FOR a contrast to bright lights, busy traffic and a bustling city, Ngarkat Conservation Park’s vast outback landscape, a touch more than three hours’ drive west of Adelaide along the Mallee Highway, is the perfect choice. The park’s sand dunes, mallee scrub and heathlands tick all the boxes when it comes to the quintessential outback elements.
As you’d expect, the park’s location – and its weather – means this desert escape is a definite cool-months-only destination. We’d recommend any time from late April until September to experience Ngarkat at its best.
Ngarkat CP features 11 campgrounds, the majority of which are 4x4-access only. Pertendi, just off the sealed Ngarkat Highway, offers caravan sites, while Nanam Well and Pine Hut Soak – both in the northwest section – offer 2WD access, as does Comet Bore, off the Ngarkat Highway.
Most campgrounds in the park are quite small, and sites range from unallocated to one, through to six sites at Cox’s Windmill. Of course, think of Ngarkat CP and you can’t help but be reminded of its most famous attraction for off-road tourers: the Border Track.
As the name so obviously implies, this north-south track follows the fence-line boundary that signifies the Victoria/South Australia border. The track is challenging and includes a southbound (from the park’s northern boundary) section that reverts to a two-way track once it joins the Centre Track (around 29km south of the track’s northern start-point). This is designed to ensure the fragile sand dunes and vegetation are as protected as possible.
The Border Track is a fantastic adventure, and for visitors who loop up and enter the park from its northern boundary just south of Pinnaroo, it’s a great way to kick off your Ngarkat experience with a true desert driving test.
The Border Track isn’t the only exciting touring option in the park; another option, for those heading north to south in the park’s western section, is to enter via Pinnaroo but turn toward Pine Hut Soak (rather than the Border Track start-point).
From the campground here you can drive south along the Centre Track, stopping along the way for the short (40 minutes return) Orchid Hike that, as the name suggests, leads bushwalkers through a pine forest that contains beautiful native orchids – a seeming oddity out here in mallee/desert country.
The Centre Track turns east to join the Border Track and, continuing south, you reach the turnoff to the rugged Mt Shaugh Track. This leads to the sealed Ngarkat Highway before you turn, again, onto dirt and follow the South Boundary Track west to Rabbit Island Soak campground (or Bucks Camp if you so wish). It’s a big day, but this campground makes it worthwhile.
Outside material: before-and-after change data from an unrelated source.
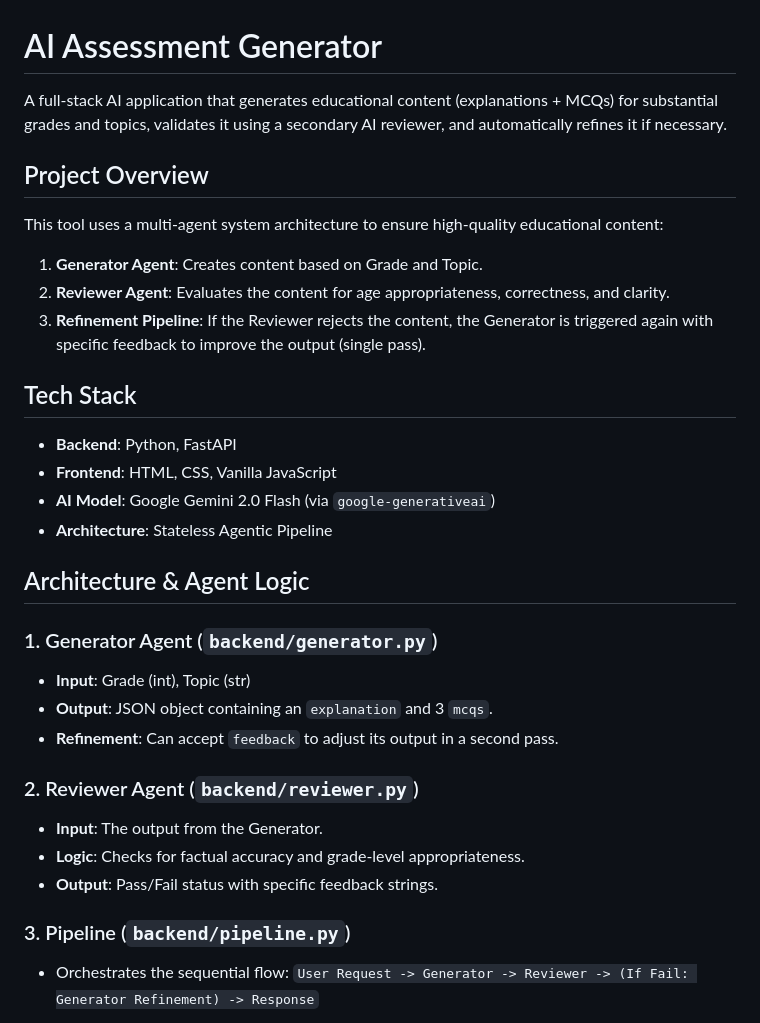
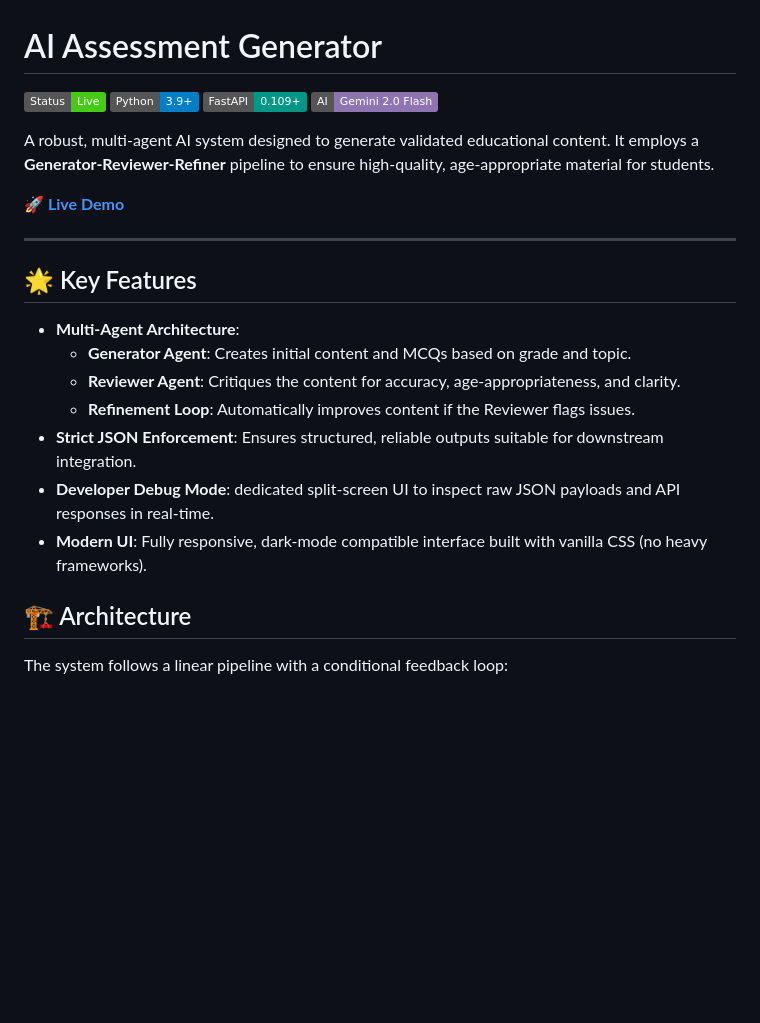
Before and after one commit to AbhinavKumar0000/Hiring-Assigment-Eklavya, a Markdown page: README.md, the part around one of its changes. Drawn GitHub-style; badges without logos; blank space fills up the shorter version.

```diff
--- a/README.md
+++ b/README.md
@@ -1,33 +1,27 @@
 # AI Assessment Generator
 
-A full-stack AI application that generates educational content (explanations + MCQs) for substantial grades and topics, validates it using a secondary AI reviewer, and automatically refines it if necessary.
+![Status](https://img.shields.io/badge/Status-Live-success)
+![Python](https://img.shields.io/badge/Python-3.9+-blue)
+![FastAPI](https://img.shields.io/badge/FastAPI-0.109+-009688)
+![Gemini](https://img.shields.io/badge/AI-Gemini%202.0%20Flash-8E75B2)
 
-## Project Overview
+A robust, multi-agent AI system designed to generate validated educational content. It employs a **Generator-Reviewer-Refiner** pipeline to ensure high-quality, age-appropriate material for students.
 
-This tool uses a multi-agent system architecture to ensure high-quality educational content:
-1.  **Generator Agent**: Creates content based on Grade and Topic.
-2.  **Reviewer Agent**: Evaluates the content for age appropriateness, correctness, and clarity.
-3.  **Refinement Pipeline**: If the Reviewer rejects the content, the Generator is triggered again with specific feedback to improve the output (single pass).
+[**🚀 Live Demo**](https://hiring-assigment-eklavya.vercel.app/)
 
-## Tech Stack
--   **Backend**: Python, FastAPI
--   **Frontend**: HTML, CSS, Vanilla JavaScript
--   **AI Model**: Google Gemini 2.0 Flash (via `google-generativeai`)
--   **Architecture**: Stateless Agentic Pipeline
+---
 
-## Architecture & Agent Logic
+## 🌟 Key Features
 
-### 1. Generator Agent (`backend/generator.py`)
--   **Input**: Grade (int), Topic (str)
--   **Output**: JSON object containing an `explanation` and 3 `mcqs`.
--   **Refinement**: Can accept `feedback` to adjust its output in a second pass.
+- **Multi-Agent Architecture**:
+    - **Generator Agent**: Creates initial content and MCQs based on grade and topic.
+    - **Reviewer Agent**: Critiques the content for accuracy, age-appropriateness, and clarity.
+    - **Refinement Loop**: Automatically improves content if the Reviewer flags issues.
+- **Strict JSON Enforcement**: Ensures structured, reliable outputs suitable for downstream integration.
+- **Developer Debug Mode**: dedicated split-screen UI to inspect raw JSON payloads and API responses in real-time.
+- **Modern UI**: Fully responsive, dark-mode compatible interface built with vanilla CSS (no heavy frameworks).
 
-### 2. Reviewer Agent (`backend/reviewer.py`)
--   **Input**: The output from the Generator.
--   **Logic**: Checks for factual accuracy and grade-level appropriateness.
--   **Output**: Pass/Fail status with specific feedback strings.
+## 🏗️ Architecture
 
-### 3. Pipeline (`backend/pipeline.py`)
--   Orchestrates the sequential flow:
-    `User Request -> Generator -> Reviewer -> (If Fail: Generator Refinement) -> Response`
+The system follows a linear pipeline with a conditional feedback loop:
 
```
Also changed, not shown: other parts of README.md (+69 -51 lines).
For the energetic (and those with young’uns in tow), there are two short walks – the Gosse Hill Hike and Mount Rescue Hike – near here, both of which offer some cracking views across the low hills and open country of the park’s interior.
Following these short jaunts you have the option of leaving the track via Mount Rescue Track on the western edge, or you could head north along Jimmys Well Track to Box Flat for another night of camping.
A second drive option, again starting from Pine Hut Soak in the north but this time with a short hop across the border into Victoria’s adjoining Big Desert Wilderness, repeats the Centre Track-to-Border Track adventure south until you reach the junction of the Border and Red Bluff tracks. You can continue east from here to camp below this big outcrop, then return west via Mt Shaugh and South Boundary tracks to Rabbit Island Soak.
An alternative, for those who wish to return north, is to turn right before Rabbit Island Soak and head up along Baan Hill Track. This eventually leads out of the park. As well as off-roading Ngarkat CP has a load of great bushwalks, ranging from the short ones mentioned previously (Gosse Hill and Mount Rescue) through to more ‘serious’ treks that are more suited to experienced feet-borne adventurers.
Pine Hut Soak is the start-point for three big ones: the four-hour/11km return trek from Pine Hut Soak to Fishponds takes walkers through a sand dune landscape dotted with claypans; the shorter hike to Nanam Well takes you to a restored water well of the same name; while the longest – 17km/seven-hour return Pine Hut Soak to Scorpion Springs – allows well-prepared, experienced hikers to enjoy a journey through more mallee country, interspersed with clumps of native pine trees and stringybark mallee bush.
For the vertically inclined, there is the 1.5-hour slog up to the summit of Mount Shaugh. The views across to the ‘other side’ (aka Victoria) make this worth the effort. Keep an eye out for wildlife at any (small and often dry) waterholes, as this arid country hides a surprising amount of native animals and wildflowers when in season.